Entries taken from a collection:
:::
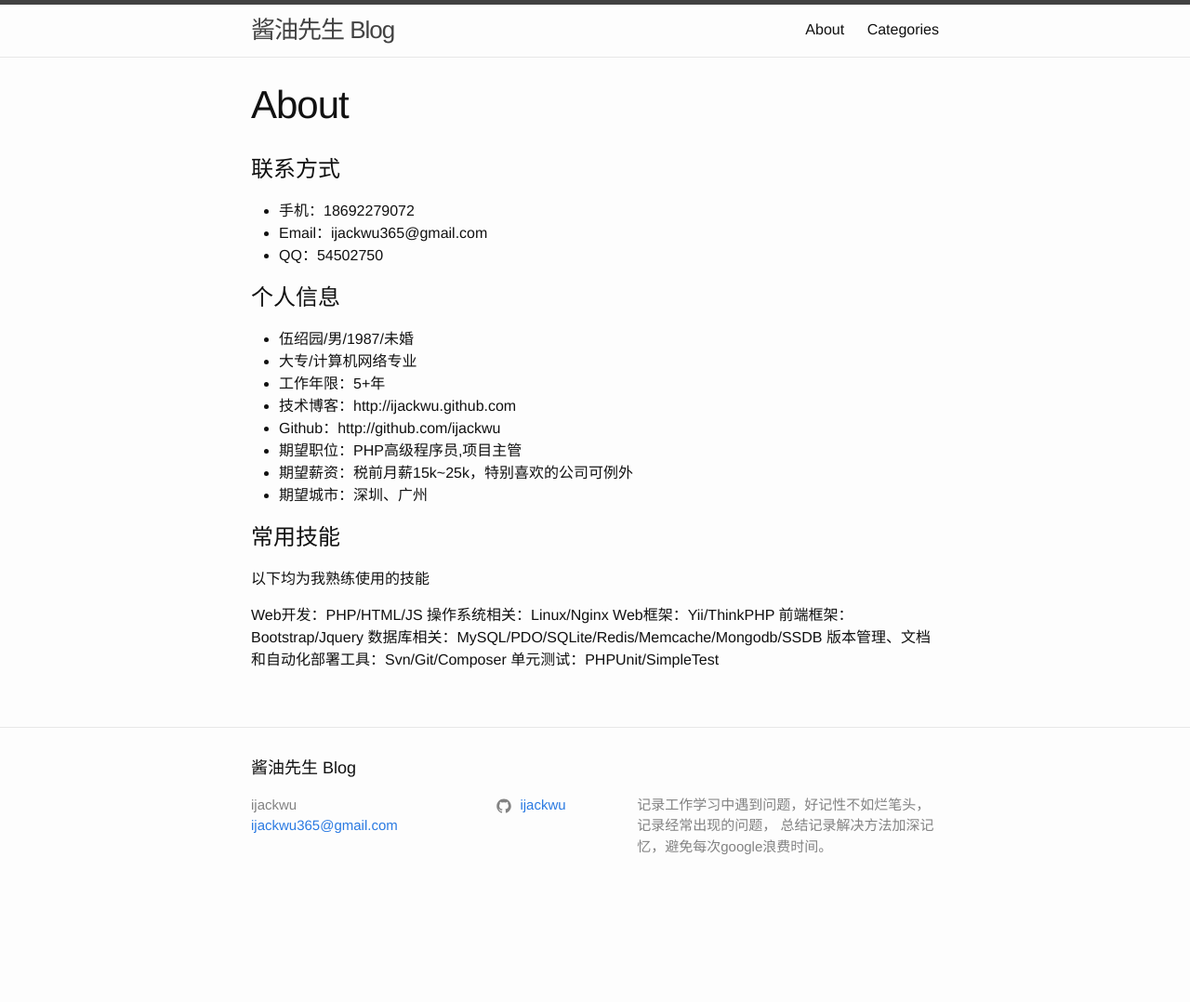
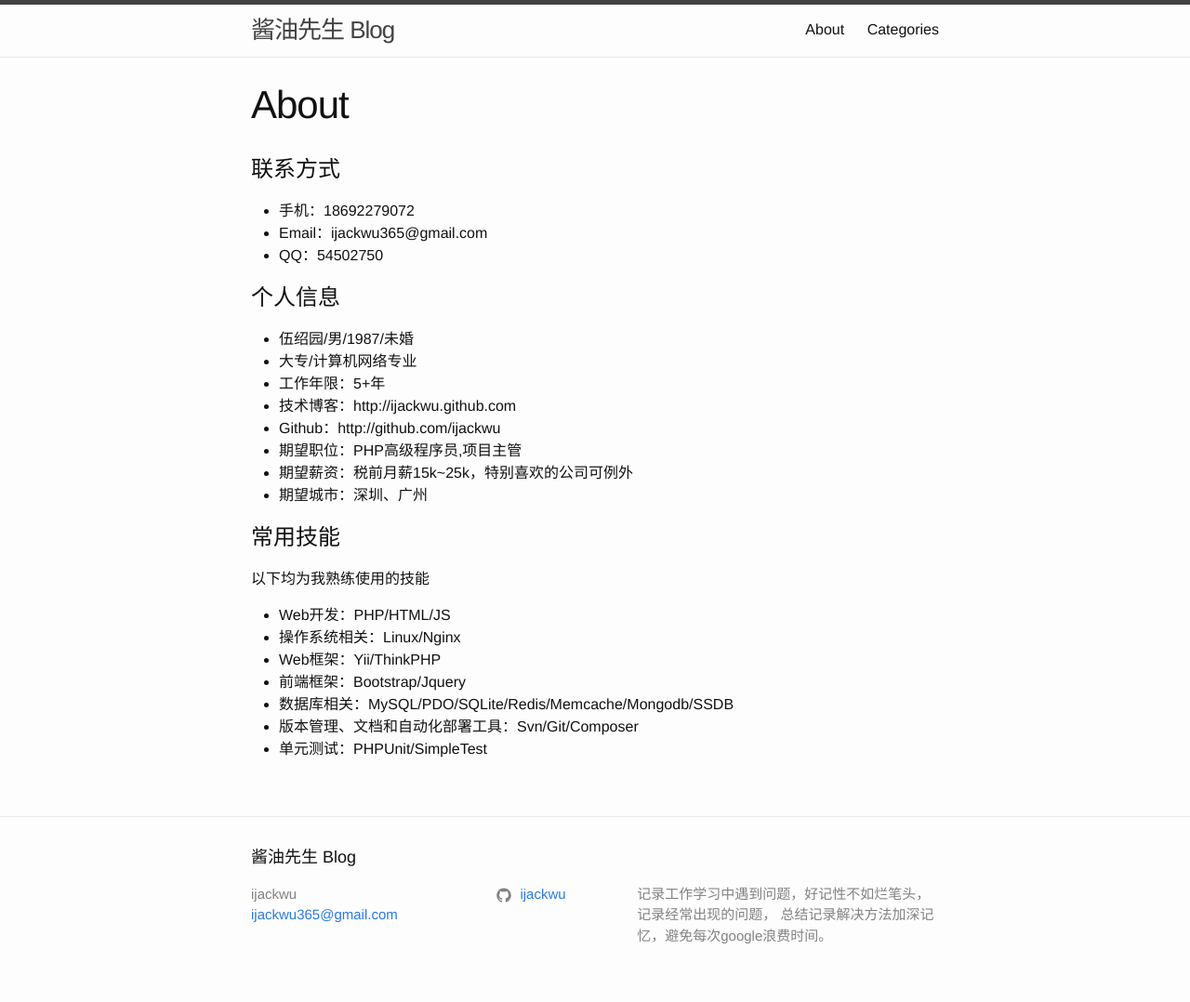
Before and after one commit to ijackwu/ijackwu.github.io, a Jekyll site: the page built from about.md, in a window 1280 px wide. Shown: the whole page at 93% size. Built offline with Jekyll 4.4.1, drawn with Linux system fonts in a browser that asks for light colours; before the commit the page ends 982 px from its top, so only the background shows below that.

```diff
--- a/about.md
+++ b/about.md
@@ -25,10 +25,10 @@ permalink: /about.html
 
 以下均为我熟练使用的技能
 
-Web开发：PHP/HTML/JS
-操作系统相关：Linux/Nginx
-Web框架：Yii/ThinkPHP
-前端框架：Bootstrap/Jquery
-数据库相关：MySQL/PDO/SQLite/Redis/Memcache/Mongodb/SSDB
-版本管理、文档和自动化部署工具：Svn/Git/Composer
-单元测试：PHPUnit/SimpleTest
+- Web开发：PHP/HTML/JS
+- 操作系统相关：Linux/Nginx
+- Web框架：Yii/ThinkPHP
+- 前端框架：Bootstrap/Jquery
+- 数据库相关：MySQL/PDO/SQLite/Redis/Memcache/Mongodb/SSDB
+- 版本管理、文档和自动化部署工具：Svn/Git/Composer
+- 单元测试：PHPUnit/SimpleTest
```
:::
• [Assigned task]: Each line in the records above should be reproduced exactly; images are not copied.

• [Solution to the exercise]:
Before and after one commit to ijackwu/ijackwu.github.io, a Jekyll site: the page built from about.md, in a window 1280 px wide. Shown: the whole page at 93% size. Built offline with Jekyll 4.4.1, drawn with Linux system fonts in a browser that asks for light colours; before the commit the page ends 982 px from its top, so only the background shows below that.

```diff
--- a/about.md
+++ b/about.md
@@ -25,10 +25,10 @@ permalink: /about.html
 
 以下均为我熟练使用的技能
 
-Web开发：PHP/HTML/JS
-操作系统相关：Linux/Nginx
-Web框架：Yii/ThinkPHP
-前端框架：Bootstrap/Jquery
-数据库相关：MySQL/PDO/SQLite/Redis/Memcache/Mongodb/SSDB
-版本管理、文档和自动化部署工具：Svn/Git/Composer
-单元测试：PHPUnit/SimpleTest
+- Web开发：PHP/HTML/JS
+- 操作系统相关：Linux/Nginx
+- Web框架：Yii/ThinkPHP
+- 前端框架：Bootstrap/Jquery
+- 数据库相关：MySQL/PDO/SQLite/Redis/Memcache/Mongodb/SSDB
+- 版本管理、文档和自动化部署工具：Svn/Git/Composer
+- 单元测试：PHPUnit/SimpleTest
```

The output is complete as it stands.